...The State Street project is $13 million for four blocks. It's not at all mainly a bike/ped project. It's a remodel for a "complete street" and a 4/3 safety conversion, and should be categorized instead as an "Urban Upgrade."
The Pringle Creek Path is a parks project, and belongs in the parks section.
That the McGilchrist project lacks a full set of protected bike lanesshows the City is not trying very hard.
The evidence for strong walking and biking projects is considerably weaker than the City's rhetoric suggests.
...The whole doesn't look like anything designed to make meaningful progress on our climate needs. Sure, contemporary "urban upgrades" include sidewalks, bike lanes, and crosswalks, but these are generally legacy, 1980s style paint-only bike lanes and they are what the law requires on rebuilds anyway.
There's not a lot of "above and beyond," and the City is trying to position the bond as if it were full of "above and beyond" for walking and biking. It meets the minimum, but they want to say it is the maximum. It may not qualify as outright dishonest, but they are spinning when they could be concretely doing more.

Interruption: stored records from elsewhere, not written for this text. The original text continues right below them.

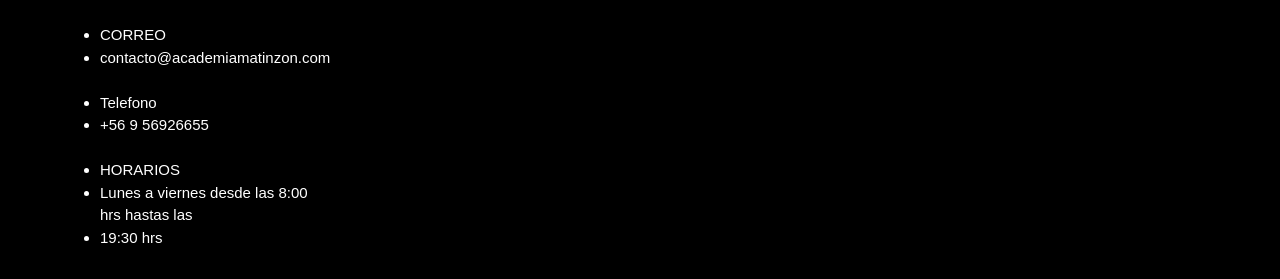
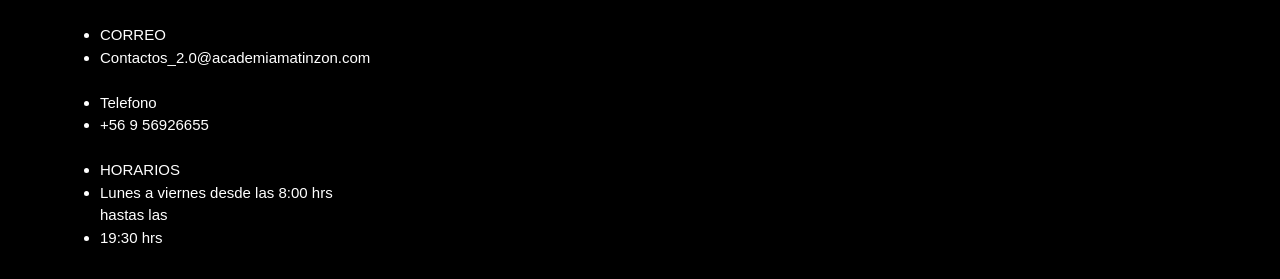
Before and after one commit to Matias-Jara-Riquelme/EV2.0, a plain HTML site: page EVA2-main/EV2/Contacto.html in a window 1280 px wide. Shown: the part 1120-1399 px from the top of the page. Drawn offline with Linux system fonts and the light colour scheme.

Commit message:
Se realiza un cambio en el correo de contacto

```diff
--- a/EVA2-main/EV2/Contacto.html
+++ b/EVA2-main/EV2/Contacto.html
@@ -39,7 +39,7 @@
                 <li>Av. Chile España 372, piso 3, Ñuñoa, Santiago. </li>
                 <br>
                 <li>CORREO</li>
-                <li>contacto@academiamatinzon.com</li>
+                <li>Contactos_2.0@academiamatinzon.com</li>
                 <br>
                 <li>Telefono</li>
                 <li>+56 9 56926655 </li>
```
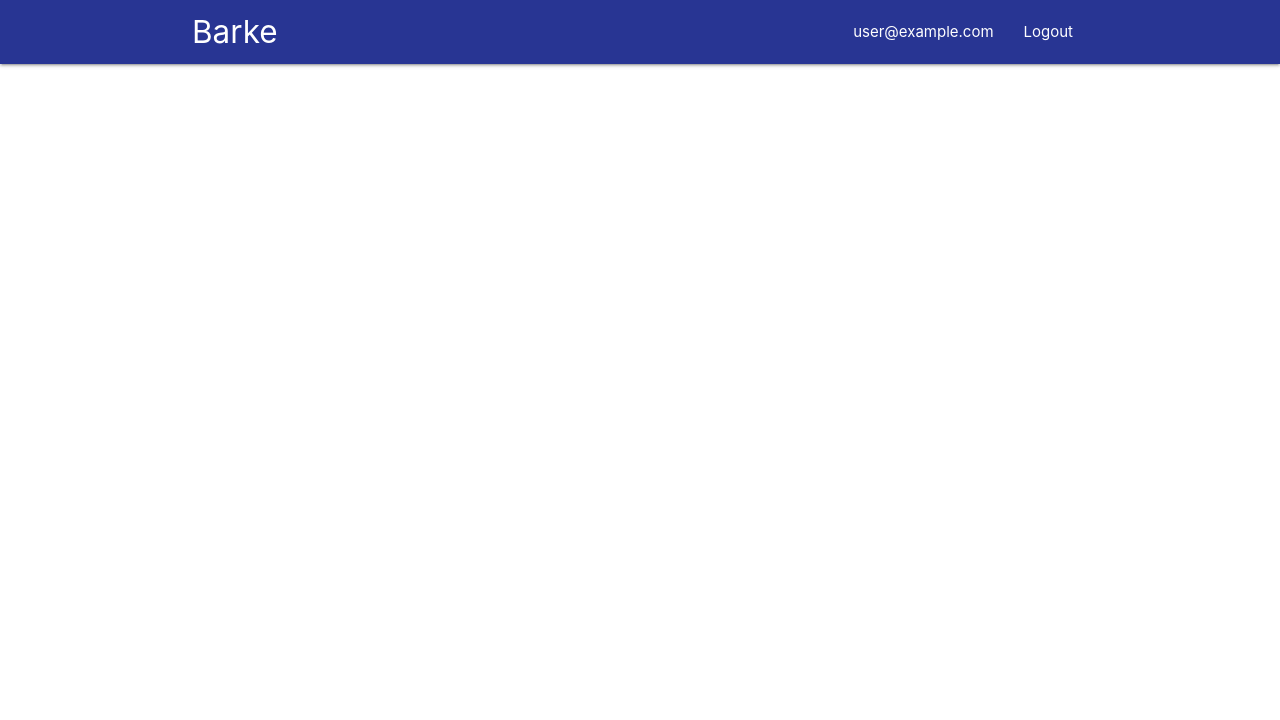
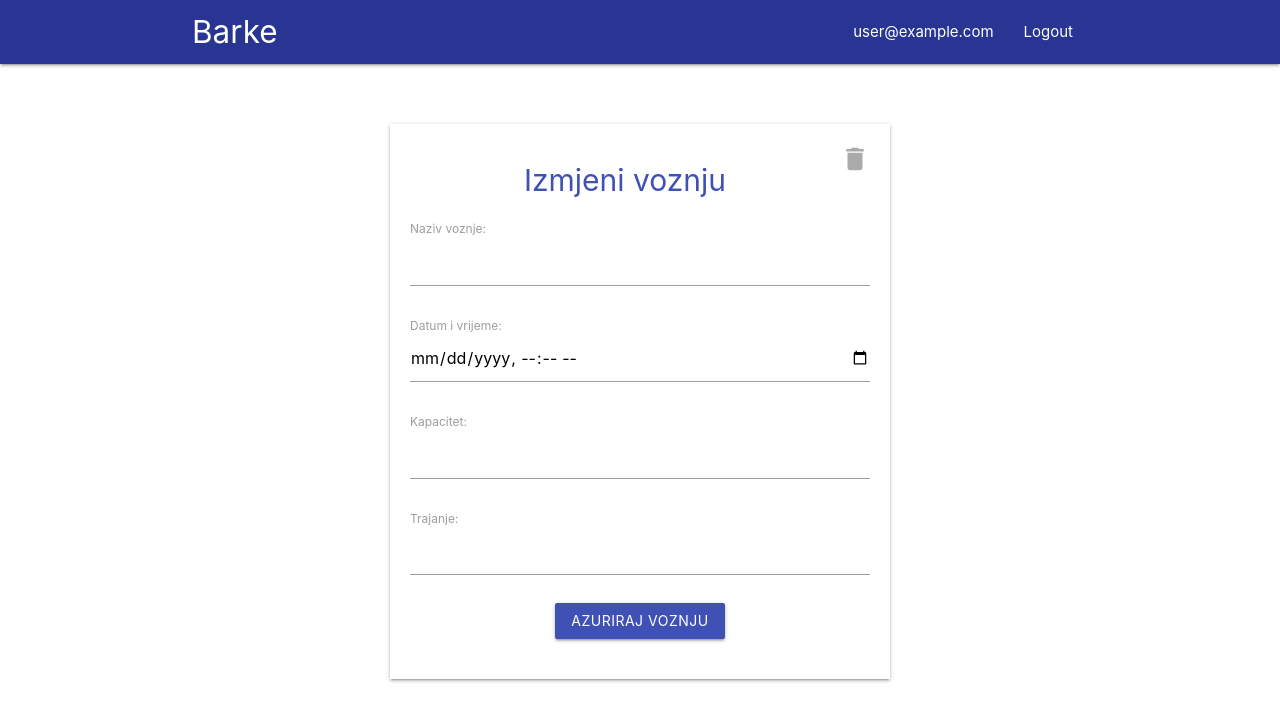
Before and after one commit to rkozlovic/projektBarke, a Vue app: page /#/edit-reservation in a window 1280 px wide. Shown: the top 720 px of the page. Built offline with nearby package versions, Linux system fonts and the light colour scheme; no server answers; sample sign-in values are in the browser's storage.

Commit message:
priKraju valjda stabilno

```diff
--- /dev/null
+++ b/src/components/EditRide.vue
@@ -0,0 +1,113 @@
+<template>
+  <div class="add-smoothie container z-depth-1">
+    <i class="small material-icons delete" @click="cancelAndRedirectToIndex">delete</i>
+    <h2 class="center-align indigo-text">Izmjeni voznju {{rideTitle}}</h2>
+    <form @submit.prevent="saveChanges">
+      <div class="field title">
+        <label for="title">Naziv voznje:</label>
+        <input type="text" name="title" v-model="rideTitle">
+      </div>
+      <div class="field title">
+        <label>Datum i vrijeme:</label>
+        <input type="datetime-local" name="date" v-model="datetime">
+      </div>
+      <div class="field title">
+        <label for="boatCapacity">Kapacitet:</label>
+        <input type="number" name="boatCapacity" v-model="boatCapacity">
+      </div>
+      <div class="field title">
+        <label for="duration">Trajanje:</label>
+        <input type="text" name="duration" v-model="duration">
+      </div>
+
+      <!-- <div class="field add-ingredient">
+        <label for="add-ingredient">Add an ingredient (press tab to add):</label>
+        <input type="text" name="add-ingredient" @keydown.tab.prevent="addIng" v-model="another">
+      </div>-->
+      <div class="field center-align">
+        <p v-if="feedback" class="red-text">{{ feedback }}</p>
+        <button class="btn indigo">Azuriraj voznju</button>
+      </div>
+    </form>
+  </div>
+</template>
+
+<script>
+import db from "@/firebase/init";
+import slugify from "slugify";
+
+export default {
+  name: "EditRide",
+  data() {
+    return {
+      rideTitle: this.$route.params.title,
+      rideID: this.$route.params.id,
+      datetime: this.$route.params.datetime,
+      boatCapacity: this.$route.params.capacity,
+      duration: this.$route.params.duration,
+      feedback: null,
+      slug: null
+    };
+  },
+  methods: {
+    saveChanges() {
+      console.log(this.rideTitle, this.datetime, this.boatCapacity, this.duration)
+      if (this.rideTitle && this.datetime && this.boatCapacity && this.duration) {
+        this.feedback = null;
+        // create a slug
+        this.slug = slugify(this.rideTitle, {
+          replacement: "-",
+          remove: /[$*_+~.()'"!\-:@]/g,
+          lower: true
+        });
+        //save ride to firestore
+        db.collection("voznje").doc(this.rideID).get()
+          .then((snapshot) => {
+            console.log(snapshot.ref)
+          snapshot.ref.update({
+            title: this.rideTitle,
+            duration: this.duration,
+            datetime: this.datetime,
+            boatCapacity: this.boatCapacity
+            })
+            this.cancelAndRedirectToIndex();
+          })
+          .catch(err => {
+            console.log(err);
+          });
+      } else {
+        this.feedback = "Svi podaci su obavezni";
+      }
+    },
+    cancelAndRedirectToIndex() {
+      this.rideTitle = null;
+      this.datetime = null;
+      this.boatCapacity = null;
+      this.duration = null;
+      this.$router.push({ name: "Rides" });
+    }
+  }
+};
+</script>
+
+
+<style>
+.add-smoothie {
+  margin-top: 60px;
+  padding: 20px;
+  max-width: 500px;
+}
+.add-smoothie h2 {
+  font-size: 2em;
+  margin: 20px auto;
+}
+.add-smoothie .field {
+  margin: 20px auto;
+  position: relative;
+}
+.add-smoothie .delete {
+  float: right;
+  color: #aaa;
+  cursor: pointer;
+}
+</style>
--- a/src/components/Reservations.vue
+++ b/src/components/Reservations.vue
@@ -25,7 +25,8 @@
       <h2 class="deep-purple-text center">Rezervacije za voznju {{this.tripTitle}}</h2>
       <ul class="reservations collection">
         <li v-for="(reservation, index) in reservations" :key="index">
-          <div class="deep-purple-text">Rezervirana mjesta: {{ reservation.seats }} <i class="material-icons delete" @click="deleteReservation(reservation)">delete</i></div>
+          <i class="material-icons delete" @click="deleteReservation(reservation)">delete</i>
+          <div class="deep-purple-text">Rezervirana mjesta: {{ reservation.seats }}</div>
           <div class="deep-purple-text">Dogovorena cijena: {{ reservation.price }}</div>
           <div class="grey-text text-darken-2">Opis: {{ reservation.description }}</div>
         </li>
@@ -64,30 +65,27 @@ export default {
       .catch(err => {
         console.log("Error getting document in created lifecycle", err);
       });
-      db.collection('voznje')
+    /* db.collection('voznje')
     .onSnapshot((snapshot) => {
       snapshot.docChanges().forEach(change => {
-        console.log(change ,"nesto")
-        if(change.type == 'added'){
-          console.log("na dobrom sam tragu")
-          /* this.comments.unshift({
-            from: change.doc.data().from,
-            content: change.doc.data().content
-          }) */
+        if(change.type == 'added' || change.type == 'modified'){
+          console.log("na dobrom sam tragu",change.doc.data())
+
+           this.reservations.unshift({
+            price: change.doc.data().reservations.price,
+            description: change.doc.data().reservations.description,
+            seats: change.doc.data().reservations.seats
+          })
         }
       })
-    })
+    }) */
   },
   methods: {
     addNewReservation() {
       let reservedSeats = 0;
       if (this.seats && this.price && this.description) {
         this.feedback = null;
-        this.reservations.push({
-          description: this.description,
-          seats: this.seats,
-          price: this.price
-        });
+
         db.collection("voznje")
           .doc(this.reservationID)
           .get()
@@ -102,6 +100,11 @@ export default {
 
             if (this.seats <= availableSeats) {
               let sum = reservedSeats + this.seats;
+              this.reservations.push({
+                description: this.description,
+                seats: this.seats,
+                price: this.price
+              });
               db.collection("voznje")
                 .doc(this.reservationID)
                 .set(
@@ -132,9 +135,71 @@ export default {
       this.seats = null;
       this.description = null;
     },
-    deleteReservation(reservation){
-      console.log(reservation)
+    deleteReservation(reservation) {
+      /* let array = [0, 2, 6, 7];
+      for (let index = 0; index < array.length; index++) {
+        const element = array[index];
+        if (element == 3) {
+          array.splice(index, 1);
+          break;
+        }
+      }
+      console.log(array); */
+      let reservationsLocal = this.reservations;
+      let seats;
+      let newSeats;
+      for (let index = 0; index < reservationsLocal.length; index++) {
+        const element = reservationsLocal[index];
+        if (
+          reservation.description == element.description &&
+          reservation.price == element.price &&
+          reservation.seats == element.seats
+        ) {
+          seats = reservation.seats;
+          reservationsLocal.splice(index, 1);
+          break;
+        }
+      }
+      let actualReservedSeats;
+      db.collection("voznje")
+        .doc(this.reservationID)
+        .get()
+        .then(doc => {
+          console.log(doc.data());
+          if (doc.data().reservedSeats) {
+            actualReservedSeats = doc.data().reservedSeats;
+            console.log(doc.data().reservedSeats);
+            actualReservedSeats = parseInt(actualReservedSeats);
+            seats = parseInt(seats);
+            newSeats = actualReservedSeats - seats;
+            console.log(
+              typeof actualReservedSeats,
+              typeof seats,
+              typeof newSeats
+            );
+            console.log(actualReservedSeats, seats, newSeats);
+            console.log("reservationsLocal ", reservationsLocal);
 
+            db.collection("voznje")
+              .doc(this.reservationID)
+              .set(
+                {
+                  reservations: reservationsLocal,
+                  reservedSeats: newSeats
+                },
+                { merge: true }
+              )
+              .then(doc => {
+                console.log("successfully saved!");
+              })
+              .catch(err => {
+                console.log("Error getting document", err);
+              });
+          }
+        })
+        .catch(err => {
+          console.log("Error getting document in created lifecycle", err);
+        });
     }
   }
 };
@@ -153,7 +218,8 @@ export default {
   padding: 10px;
   border-bottom: 1px solid #eee;
 }
-.view-profile .delete {/*
+.view-profile .delete {
+  /*
   position: absolute; */
   top: 4px;
   right: 4px;
--- a/src/components/Rides.vue
+++ b/src/components/Rides.vue
@@ -8,7 +8,7 @@
     <div class="card" v-for="voznja in voznje" :key="voznja.id">
       <div class="card-content" @click="openReservations(voznja.title,voznja.id)">
         <i class="material-icons delete" @click="deleteRide(voznja.id)">delete</i>
-          <h2 class="indigo-text">{{ voznja.title }}</h2>
+        <h2 class="indigo-text">{{ voznja.title }}</h2>
         <h2 id="left">polazak: {{ getDepartueTime(voznja.datetime) }}</h2>
         <p>trajanje: {{ voznja.duration }}</p>
         <ul class="ingredients">
@@ -17,15 +17,17 @@
             <span class="green lighten-3 chip">{{ voznja.boatCapacity - voznja.reservedSeats}}</span>
           </li>
         </ul>
-        </div>
+      </div>
 
-        <i class="small material-icons edit" @click="editRide(voznja.id)">edit</i>
-        <!-- <ul class="ingredients">
+      <i
+        class="small material-icons edit"
+        @click="editRide(voznja.title,voznja.id, voznja.datetime, voznja.boatCapacity, voznja.duration)"
+      >edit</i>
+      <!-- <ul class="ingredients">
            <li v-for="(rezervacija, index) in voznja.rezervacije" :key="index">
             <span class="chip">{{ vo}}</span>
           </li>
-        </ul>-->
-
+      </ul>-->
     </div>
   </div>
 </template>
@@ -55,12 +57,19 @@ export default {
           console.log(err);
         });
     },
+    editRide(title, id, datetime, capacity, duration) {
+      // delete doc from firestore
+      this.$router.push({
+        name: "EditRide",
+        params: { title, id, datetime, capacity, duration }
+      });
+    },
     getDepartueTime(datetime) {
       var time = datetime.slice(-5);
       return time;
     },
-    openReservations(title, id){
-      this.$router.push({ name: "Reservations", params: { title, id } })
+    openReservations(title, id) {
+      this.$router.push({ name: "Reservations", params: { title, id } });
     }
   },
   created() {
--- a/src/router/index.js
+++ b/src/router/index.js
@@ -4,6 +4,7 @@ import Rides from '@/components/Rides'
 import Signup from '@/components/Signup'
 import Login from '@/components/Login'
 import NewRide from '@/components/NewRide'
+import EditRide from '@/components/EditRide'
 import Reservations from '@/components/Reservations'
 import firebase from 'firebase'
 
@@ -46,6 +47,14 @@ const router = new Router({
         requiresAuth: true
       }
     },
+    {
+      path: '/edit-reservation',
+      name: 'EditRide',
+      component: EditRide,
+      meta: {
+        requiresAuth: true
+      }
+    },
 
   ]
 })
```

So there's good reason for liberal environmentalists to view the bond measure as deserving of a "No" vote, and also good reason for conservative small-government types to view the bond measure as wasteful spending.
It probably will pass, since there's no organized opposition to it. But Salem could have done a lot better with the $300 million.
My pet peeve is that the bond measure contains $26 million to replace Salem's entire fleet of fire trucks. This includes those giant trucks that race around town going to medical calls, which account for the vast majority of fire department calls.
It's ridiculous that the City Council didn't demand that the Salem Fire Department conduct a serious investigation into alternatives to the current highly inefficient way medical calls are responded to. A big reason why Salem's fire trucks are worn out is that they're rarely used to fight fires, and mostly used for medical calls.